So we combined these two aspects of web history by extracting every animated GIF from GeoCities in our web archive and built a search engine on top of them. Behold, for your viewing pleasure, over 4,500,000 animated GIFs (1,600,000 unique), searchable based on filename and URL path, with most GIFs linking to the archived GeoCities web page where it was originally displayed.

Some random staff faves:

dinosaur

 skullmail  dogsruledoorsmor

landing-a

Soft-launched at our anniversary event on Wednesday, where we also projected GifCities on the side of our headquarters in San Francisco, the project has been featured in The Guardian, BoingBoing, the A.V. Club, CNET,  and others.

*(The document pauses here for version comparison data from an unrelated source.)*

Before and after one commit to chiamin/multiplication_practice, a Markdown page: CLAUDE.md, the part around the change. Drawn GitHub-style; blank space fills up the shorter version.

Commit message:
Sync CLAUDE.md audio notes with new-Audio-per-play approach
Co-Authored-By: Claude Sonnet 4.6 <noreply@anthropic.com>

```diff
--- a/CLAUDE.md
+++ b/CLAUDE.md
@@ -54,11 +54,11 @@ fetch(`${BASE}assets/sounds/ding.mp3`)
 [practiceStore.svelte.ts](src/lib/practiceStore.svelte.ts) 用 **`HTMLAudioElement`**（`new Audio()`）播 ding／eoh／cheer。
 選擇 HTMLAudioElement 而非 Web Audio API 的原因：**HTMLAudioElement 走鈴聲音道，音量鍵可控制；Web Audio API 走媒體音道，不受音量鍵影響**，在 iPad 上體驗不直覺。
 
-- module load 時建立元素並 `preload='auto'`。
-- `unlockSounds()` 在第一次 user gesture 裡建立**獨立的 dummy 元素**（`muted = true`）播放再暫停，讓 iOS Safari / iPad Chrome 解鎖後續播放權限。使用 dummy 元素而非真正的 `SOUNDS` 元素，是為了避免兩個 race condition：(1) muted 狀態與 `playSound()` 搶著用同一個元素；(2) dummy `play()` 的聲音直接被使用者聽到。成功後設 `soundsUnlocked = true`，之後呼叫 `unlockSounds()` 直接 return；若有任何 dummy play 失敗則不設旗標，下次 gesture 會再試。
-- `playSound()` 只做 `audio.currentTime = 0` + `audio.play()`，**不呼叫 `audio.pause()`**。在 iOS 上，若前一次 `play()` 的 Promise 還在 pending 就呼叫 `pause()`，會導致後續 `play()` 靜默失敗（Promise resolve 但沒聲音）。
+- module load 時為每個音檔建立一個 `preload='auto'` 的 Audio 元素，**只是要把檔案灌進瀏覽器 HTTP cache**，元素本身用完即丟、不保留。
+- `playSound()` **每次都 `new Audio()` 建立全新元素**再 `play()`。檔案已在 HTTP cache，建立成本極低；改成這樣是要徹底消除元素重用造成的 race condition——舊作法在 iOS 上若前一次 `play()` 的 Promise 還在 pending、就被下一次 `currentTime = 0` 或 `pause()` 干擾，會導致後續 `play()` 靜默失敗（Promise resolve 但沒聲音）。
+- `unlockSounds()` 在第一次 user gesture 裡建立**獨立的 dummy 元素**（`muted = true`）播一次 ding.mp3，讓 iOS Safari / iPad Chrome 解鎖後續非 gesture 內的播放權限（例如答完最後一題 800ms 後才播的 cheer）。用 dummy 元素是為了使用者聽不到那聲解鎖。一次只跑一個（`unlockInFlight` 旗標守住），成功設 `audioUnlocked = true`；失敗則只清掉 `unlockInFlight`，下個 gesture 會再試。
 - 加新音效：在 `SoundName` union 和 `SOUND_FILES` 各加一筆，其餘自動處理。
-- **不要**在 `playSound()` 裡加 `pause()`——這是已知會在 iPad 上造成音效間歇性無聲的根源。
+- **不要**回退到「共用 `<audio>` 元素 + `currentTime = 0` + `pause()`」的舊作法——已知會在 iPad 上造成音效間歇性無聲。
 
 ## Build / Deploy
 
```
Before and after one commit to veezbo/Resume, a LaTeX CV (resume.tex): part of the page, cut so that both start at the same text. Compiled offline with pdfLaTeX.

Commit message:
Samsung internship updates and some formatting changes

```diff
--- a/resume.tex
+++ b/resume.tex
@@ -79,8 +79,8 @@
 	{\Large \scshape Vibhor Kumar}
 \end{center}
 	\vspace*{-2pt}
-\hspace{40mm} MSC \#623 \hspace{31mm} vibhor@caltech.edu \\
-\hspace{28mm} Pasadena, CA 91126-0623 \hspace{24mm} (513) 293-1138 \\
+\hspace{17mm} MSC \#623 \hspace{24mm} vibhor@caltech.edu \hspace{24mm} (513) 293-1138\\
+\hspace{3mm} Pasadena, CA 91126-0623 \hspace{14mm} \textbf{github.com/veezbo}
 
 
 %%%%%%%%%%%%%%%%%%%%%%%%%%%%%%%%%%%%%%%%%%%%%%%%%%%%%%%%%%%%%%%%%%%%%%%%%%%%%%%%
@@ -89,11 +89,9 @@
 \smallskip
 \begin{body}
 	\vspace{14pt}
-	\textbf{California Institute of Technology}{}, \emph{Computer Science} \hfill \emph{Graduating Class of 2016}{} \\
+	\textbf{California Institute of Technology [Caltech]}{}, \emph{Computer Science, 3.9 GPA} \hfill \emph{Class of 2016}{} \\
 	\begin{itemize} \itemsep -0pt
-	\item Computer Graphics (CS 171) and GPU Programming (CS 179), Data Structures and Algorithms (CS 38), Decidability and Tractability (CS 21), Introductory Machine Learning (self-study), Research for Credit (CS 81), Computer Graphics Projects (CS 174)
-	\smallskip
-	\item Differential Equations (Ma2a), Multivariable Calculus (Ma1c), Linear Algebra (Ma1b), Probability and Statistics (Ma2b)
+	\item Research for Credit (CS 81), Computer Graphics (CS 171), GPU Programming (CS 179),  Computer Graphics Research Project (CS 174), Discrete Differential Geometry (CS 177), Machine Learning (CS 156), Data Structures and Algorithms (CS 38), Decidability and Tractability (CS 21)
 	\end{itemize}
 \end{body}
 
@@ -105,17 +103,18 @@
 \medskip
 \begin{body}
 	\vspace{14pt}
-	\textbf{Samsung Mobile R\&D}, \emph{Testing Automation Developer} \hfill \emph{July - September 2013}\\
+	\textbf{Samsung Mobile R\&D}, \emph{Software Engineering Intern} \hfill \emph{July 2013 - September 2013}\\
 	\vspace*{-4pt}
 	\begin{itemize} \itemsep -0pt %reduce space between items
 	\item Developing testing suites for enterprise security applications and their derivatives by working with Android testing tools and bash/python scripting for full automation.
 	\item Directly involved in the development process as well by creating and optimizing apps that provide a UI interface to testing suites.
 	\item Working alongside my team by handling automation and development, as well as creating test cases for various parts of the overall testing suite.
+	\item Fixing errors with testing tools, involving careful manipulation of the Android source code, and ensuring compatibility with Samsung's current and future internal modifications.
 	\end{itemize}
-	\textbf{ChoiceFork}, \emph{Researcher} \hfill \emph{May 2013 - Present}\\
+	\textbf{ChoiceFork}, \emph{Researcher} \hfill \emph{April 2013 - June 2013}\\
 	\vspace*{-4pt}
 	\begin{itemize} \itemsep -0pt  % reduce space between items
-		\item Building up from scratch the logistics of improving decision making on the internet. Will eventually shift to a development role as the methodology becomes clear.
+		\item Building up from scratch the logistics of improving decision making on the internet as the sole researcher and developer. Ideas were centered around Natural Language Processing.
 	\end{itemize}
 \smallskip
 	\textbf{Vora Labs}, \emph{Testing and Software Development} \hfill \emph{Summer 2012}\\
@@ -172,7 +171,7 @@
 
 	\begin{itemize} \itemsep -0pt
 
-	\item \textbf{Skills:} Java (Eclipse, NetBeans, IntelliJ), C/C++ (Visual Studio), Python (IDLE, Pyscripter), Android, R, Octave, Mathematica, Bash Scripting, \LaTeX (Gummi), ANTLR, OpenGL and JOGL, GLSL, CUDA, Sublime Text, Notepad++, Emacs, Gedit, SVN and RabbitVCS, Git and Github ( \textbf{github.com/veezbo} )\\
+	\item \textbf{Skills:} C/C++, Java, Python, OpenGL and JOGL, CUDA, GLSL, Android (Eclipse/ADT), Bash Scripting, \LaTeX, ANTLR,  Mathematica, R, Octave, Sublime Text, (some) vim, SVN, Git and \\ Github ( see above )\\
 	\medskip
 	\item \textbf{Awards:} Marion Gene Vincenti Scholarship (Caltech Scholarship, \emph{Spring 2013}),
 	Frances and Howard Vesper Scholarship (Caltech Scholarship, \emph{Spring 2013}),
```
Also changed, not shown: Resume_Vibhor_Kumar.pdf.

The GeoCities GIF collection was also made available for creative reuse by artists and researchers, and featured in work such as the GifCollider project currently showing at BAMPFA (see the videos online) and the Hall of GIFs data visualization at NCSU. Shout-outs also go to others working with the GeoCities web archive, including the Geocities Research Institute and historians. More details on the project can be found at the GifCities about page.

And yes, like every other upstanding web citizen, we GifCities’ed ourselves:internet1archive1

Posted in Announcements, News | 3 Comments

Making the Web More Reliable — 20 Years and Counting

blog-wwwcheck
As a part of our 20th anniversary, here are some highlights about tools and projects, from the Internet Archive, helping to make the web a more reliable infrastructure for supporting our culture and commerce.

All in all, the Internet Archive is building collections and tools to help make the open web a permanent resource for current users and into the future.

Please donate to make it even better.

Thank you to the hundreds of people who have worked for the Internet Archive over the past 20 years, and to the thousands who have supported the Archive and contributed to the collections.

 

Posted in Announcements, News | 3 Comments

Searching Through Everything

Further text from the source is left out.